The summer my sister died was the most challenging time of my life.
I graduated nursing school at UNC Charlotte in May, planning to leave on a cruise with my older brother, his fiancee, and my little sister Eryn Rose Shaw — known as Rosie — in June. I had never been on a cruise. Rosie and I were so close, that I chose her to take with me.
Shortly before we were set to leave, my sister was diagnosed with a brain tumor. She was only 15 years old. She had been experiencing some headaches and random vomiting, so our family doctor ordered an MRI to be on the safe side. My dad took her to the MRI while my mom and other siblings were at an elementary school event for my little sister and brother. While there, we got a call that we needed to meet my dad and sister at the doctor’s office. Something was wrong with the MRI.

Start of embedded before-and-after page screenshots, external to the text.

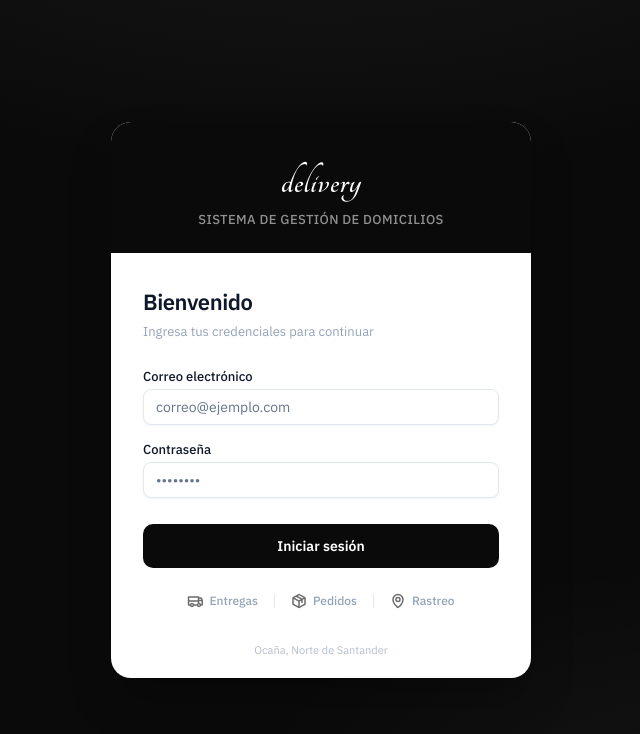
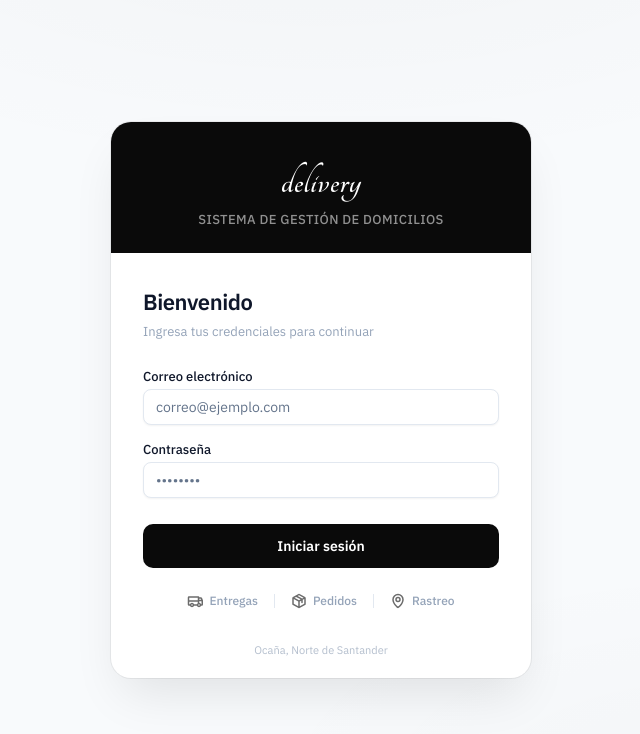
Before and after one commit to julianclavijo19/SISTEMA-DE-GESTION-DE-DOMICILIOS, a Next.js app: page /login in a window 1280 px wide. Shown: the top 734 px of the page, without its empty margins (319-959 px from the left). Built offline with nearby package versions, Linux system fonts and the light colour scheme.

Commit message:
fix: add force-dynamic to all server pages + login background white

```diff
--- a/src/app/(admin)/admin/configuracion/page.tsx
+++ b/src/app/(admin)/admin/configuracion/page.tsx
@@ -2,6 +2,8 @@ import { requireRole } from '@/lib/auth'
 import { createSupabaseServer } from '@/lib/supabase-server'
 import { Card, CardContent, CardHeader, CardTitle } from '@/components/ui/card'
 import { ConfiguracionForm } from './configuracion-form'
+
+export const dynamic = 'force-dynamic'
 
 export default async function ConfiguracionPage() {
   await requireRole(['ADMIN'])
--- a/src/app/(admin)/admin/cortes/page.tsx
+++ b/src/app/(admin)/admin/cortes/page.tsx
@@ -3,6 +3,8 @@ import { createSupabaseServer } from '@/lib/supabase-server'
 import { Card, CardContent, CardHeader, CardTitle } from '@/components/ui/card'
 import { Badge } from '@/components/ui/badge'
 import { Separator } from '@/components/ui/separator'
+
+export const dynamic = 'force-dynamic'
 import { Scissors, CurrencyDollar, TrendUp, Package } from '@/lib/icons'
 import { CorteCajaForm } from './corte-form'
 
--- a/src/app/(admin)/admin/dashboard/page.tsx
+++ b/src/app/(admin)/admin/dashboard/page.tsx
@@ -1,5 +1,7 @@
 import { requireRole } from '@/lib/auth'
 import { createSupabaseServer } from '@/lib/supabase-server'
+
+export const dynamic = 'force-dynamic'
 
 export default async function AdminDashboardPage() {
   await requireRole(['ADMIN'])
--- a/src/app/(admin)/admin/domiciliarios/[id]/page.tsx
+++ b/src/app/(admin)/admin/domiciliarios/[id]/page.tsx
@@ -1,6 +1,8 @@
 import { requireRole } from '@/lib/auth'
 import { createSupabaseServer } from '@/lib/supabase-server'
 import { notFound } from 'next/navigation'
+
+export const dynamic = 'force-dynamic'
 import { Card, CardContent, CardHeader, CardTitle } from '@/components/ui/card'
 import { Badge } from '@/components/ui/badge'
 import { Separator } from '@/components/ui/separator'
--- a/src/app/(admin)/admin/domiciliarios/nuevo/page.tsx
+++ b/src/app/(admin)/admin/domiciliarios/nuevo/page.tsx
@@ -3,6 +3,8 @@ import { Card, CardContent, CardHeader, CardTitle } from '@/components/ui/card'
 import { Button } from '@/components/ui/button'
 import Link from 'next/link'
 import { ArrowLeft } from '@/lib/icons'
+
+export const dynamic = 'force-dynamic'
 import { NuevoDomiciliarioForm } from './nuevo-form'
 
 export default async function NuevoDomiciliarioPage() {
--- a/src/app/(admin)/admin/domiciliarios/page.tsx
+++ b/src/app/(admin)/admin/domiciliarios/page.tsx
@@ -3,6 +3,8 @@ import { createSupabaseServer } from '@/lib/supabase-server'
 import { Card, CardContent, CardHeader, CardTitle } from '@/components/ui/card'
 import { Badge } from '@/components/ui/badge'
 import { Button } from '@/components/ui/button'
+
+export const dynamic = 'force-dynamic'
 import Link from 'next/link'
 import { Plus, Warning } from '@/lib/icons'
 import { Alert, AlertDescription } from '@/components/ui/alert'
--- a/src/app/(admin)/admin/novedades/page.tsx
+++ b/src/app/(admin)/admin/novedades/page.tsx
@@ -3,6 +3,8 @@ import { createSupabaseServer } from '@/lib/supabase-server'
 import { Card, CardContent, CardHeader, CardTitle } from '@/components/ui/card'
 import { Badge } from '@/components/ui/badge'
 import { Warning } from '@/lib/icons'
+
+export const dynamic = 'force-dynamic'
 
 export default async function NovedadesPage() {
   await requireRole(['ADMIN', 'SECRETARIA'])
--- a/src/app/(admin)/admin/reportes/page.tsx
+++ b/src/app/(admin)/admin/reportes/page.tsx
@@ -3,6 +3,8 @@ import { createSupabaseServer } from '@/lib/supabase-server'
 import { Card, CardContent, CardHeader, CardTitle } from '@/components/ui/card'
 import { Separator } from '@/components/ui/separator'
 import { CurrencyDollar, TrendUp, Package, CheckCircle, Users } from '@/lib/icons'
+
+export const dynamic = 'force-dynamic'
 
 export default async function ReportesPage() {
   await requireRole(['ADMIN'])
--- a/src/app/(admin)/admin/restaurantes/nuevo/page.tsx
+++ b/src/app/(admin)/admin/restaurantes/nuevo/page.tsx
@@ -3,6 +3,8 @@ import { Card, CardContent, CardHeader, CardTitle } from '@/components/ui/card'
 import { Button } from '@/components/ui/button'
 import Link from 'next/link'
 import { ArrowLeft } from '@/lib/icons'
+
+export const dynamic = 'force-dynamic'
 import { NuevoRestauranteForm } from './nuevo-form'
 
 export default async function NuevoRestaurantePage() {
--- a/src/app/(admin)/admin/restaurantes/page.tsx
+++ b/src/app/(admin)/admin/restaurantes/page.tsx
@@ -3,6 +3,8 @@ import { createSupabaseServer } from '@/lib/supabase-server'
 import { Card, CardContent, CardHeader, CardTitle } from '@/components/ui/card'
 import { Badge } from '@/components/ui/badge'
 import { Button } from '@/components/ui/button'
+
+export const dynamic = 'force-dynamic'
 import Link from 'next/link'
 import { Plus, Storefront } from '@/lib/icons'
 
--- a/src/app/login/page.tsx
+++ b/src/app/login/page.tsx
@@ -49,7 +49,7 @@ export default function LoginPage() {
         display: 'flex',
         alignItems: 'center',
         justifyContent: 'center',
-        background: '#0A0A0A',
+        background: '#F8FAFC',
         padding: '1.25rem',
         position: 'relative',
         overflow: 'hidden',
@@ -61,7 +61,7 @@ export default function LoginPage() {
           position: 'absolute',
           inset: 0,
           background:
-            'radial-gradient(ellipse 80% 60% at 50% -20%, rgba(255,255,255,0.06) 0%, transparent 70%), radial-gradient(ellipse 60% 50% at 80% 100%, rgba(255,255,255,0.04) 0%, transparent 60%)',
+            'radial-gradient(ellipse 80% 60% at 50% -20%, rgba(0,0,0,0.03) 0%, transparent 70%), radial-gradient(ellipse 60% 50% at 80% 100%, rgba(0,0,0,0.02) 0%, transparent 60%)',
           pointerEvents: 'none',
         }}
       />
@@ -76,7 +76,7 @@ export default function LoginPage() {
           background: '#FFFFFF',
           borderRadius: '20px',
           overflow: 'hidden',
-          boxShadow: '0 0 0 1px rgba(0,0,0,0.04), 0 25px 50px -12px rgba(0,0,0,0.35)',
+          boxShadow: '0 0 0 1px rgba(0,0,0,0.06), 0 25px 50px -12px rgba(0,0,0,0.1)',
         }}
       >
         {/* Brand header */}
```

After finding out Rosie had a brain tumor, they quickly set up a biopsy and discovered it was our worst nightmare. Glioblastoma. Uncurable. A death sentence. Rosie’s tumor was large and on both sides of the brain. It had spread out and there was no way to remove it. Treatment would buy her a few months at best.

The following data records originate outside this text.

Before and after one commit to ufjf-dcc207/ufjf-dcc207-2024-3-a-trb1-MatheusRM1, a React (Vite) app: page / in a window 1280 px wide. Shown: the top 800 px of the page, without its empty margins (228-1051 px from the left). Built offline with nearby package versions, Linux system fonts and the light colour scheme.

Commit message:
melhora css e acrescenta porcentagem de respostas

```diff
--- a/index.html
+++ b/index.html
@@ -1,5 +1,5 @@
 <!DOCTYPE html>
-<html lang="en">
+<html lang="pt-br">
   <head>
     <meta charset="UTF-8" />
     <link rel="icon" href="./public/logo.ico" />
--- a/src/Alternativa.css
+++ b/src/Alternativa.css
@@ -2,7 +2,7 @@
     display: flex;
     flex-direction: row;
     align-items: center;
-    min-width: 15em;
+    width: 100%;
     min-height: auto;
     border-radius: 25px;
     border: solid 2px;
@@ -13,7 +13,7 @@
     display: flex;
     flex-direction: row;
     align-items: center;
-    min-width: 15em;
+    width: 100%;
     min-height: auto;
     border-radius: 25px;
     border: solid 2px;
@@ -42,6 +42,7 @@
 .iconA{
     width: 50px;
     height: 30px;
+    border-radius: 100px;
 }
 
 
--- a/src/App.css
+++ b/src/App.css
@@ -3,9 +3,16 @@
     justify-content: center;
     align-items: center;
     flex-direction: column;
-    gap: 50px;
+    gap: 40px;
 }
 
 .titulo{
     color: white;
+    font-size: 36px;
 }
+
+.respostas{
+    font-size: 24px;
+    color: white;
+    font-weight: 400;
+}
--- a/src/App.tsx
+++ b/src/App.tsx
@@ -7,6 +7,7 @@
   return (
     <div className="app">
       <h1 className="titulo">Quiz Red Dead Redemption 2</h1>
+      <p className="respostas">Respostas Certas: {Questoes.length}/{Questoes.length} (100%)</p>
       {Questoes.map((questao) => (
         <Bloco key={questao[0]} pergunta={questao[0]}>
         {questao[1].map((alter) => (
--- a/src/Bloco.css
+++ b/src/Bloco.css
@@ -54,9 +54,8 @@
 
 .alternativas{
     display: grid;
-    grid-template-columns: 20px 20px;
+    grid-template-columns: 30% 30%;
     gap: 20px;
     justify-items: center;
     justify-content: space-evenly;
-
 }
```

After the biopsy, Rosie began having seizures. The biopsy had bothered the tumor. She began sleeping all the time when she wasn’t seizing. She was put in the hospital, and never got to leave again. She passed away the same day we were meant to leave on our cruise, only 10 days after her diagnosis.
My world was shattered. My sister, my best friend, Rosie was gone. As I reflect on that terrible day, June 15, 2018, I know that I’ve learned to accept my grief as a part of my life now. I will keep on living, smiling, and making memories, but I will never forget. I will never overcome it.
Rosie was a perfect version of herself. She didn’t get enough time, and there’s nothing I can say to make that better. She did make the most of her life while she was here though and left us all with 15 years of beautiful memories. She spread love during her short time, and to me that’s a life that was fully lived. I miss her, but one day I will see her again. Although I wish she was here with me, I know that she is in a wonderful place where there are no brain tumors and tears. One day I will see her again, and until then I will treasure those memories and hold them close in my heart.